  1. to place in a position of strength; establish firmly or solidly: safely entrenched behind undeniable facts.
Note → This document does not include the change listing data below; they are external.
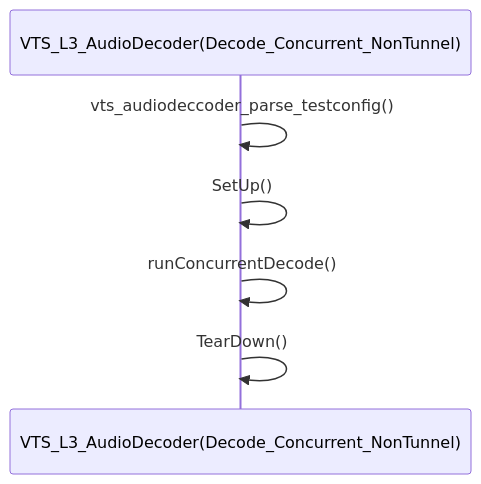
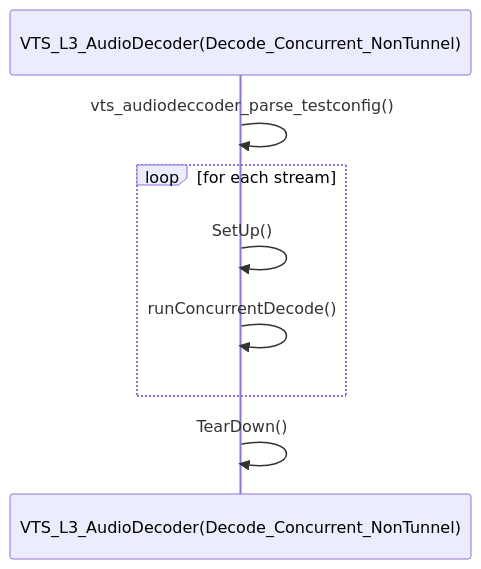
One commit to davidkoo-brcm/rdk-halif-aidl-test-audiodecoder changed diagram 12 of 12 in docs/pages/audioDecoder_L3_Low-Level_TestSpecification.md. Above: the diagram before and after it, drawn with Mermaid. The commit also changed other lines of this file and 4 other files, not shown here.

````diff
--- a/docs/pages/audioDecoder_L3_Low-Level_TestSpecification.md
+++ b/docs/pages/audioDecoder_L3_Low-Level_TestSpecification.md
@@ -522,9 +538,11 @@
 ```mermaid
 sequenceDiagram
     participant Test as VTS_L3_AudioDecoder(Decode_Concurrent_NonTunnel)
 
     Test->>Test: vts_audiodeccoder_parse_testconfig()
-    Test->>Test: SetUp()
-    Test->>Test: runConcurrentDecode()
+    loop for each stream
+      Test->>Test: SetUp()
+      Test->>Test: runConcurrentDecode()
+    end
     Test->>Test: TearDown()
 ```
````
  2. to dig trenches for defensive purposes around (oneself, a military position, etc.).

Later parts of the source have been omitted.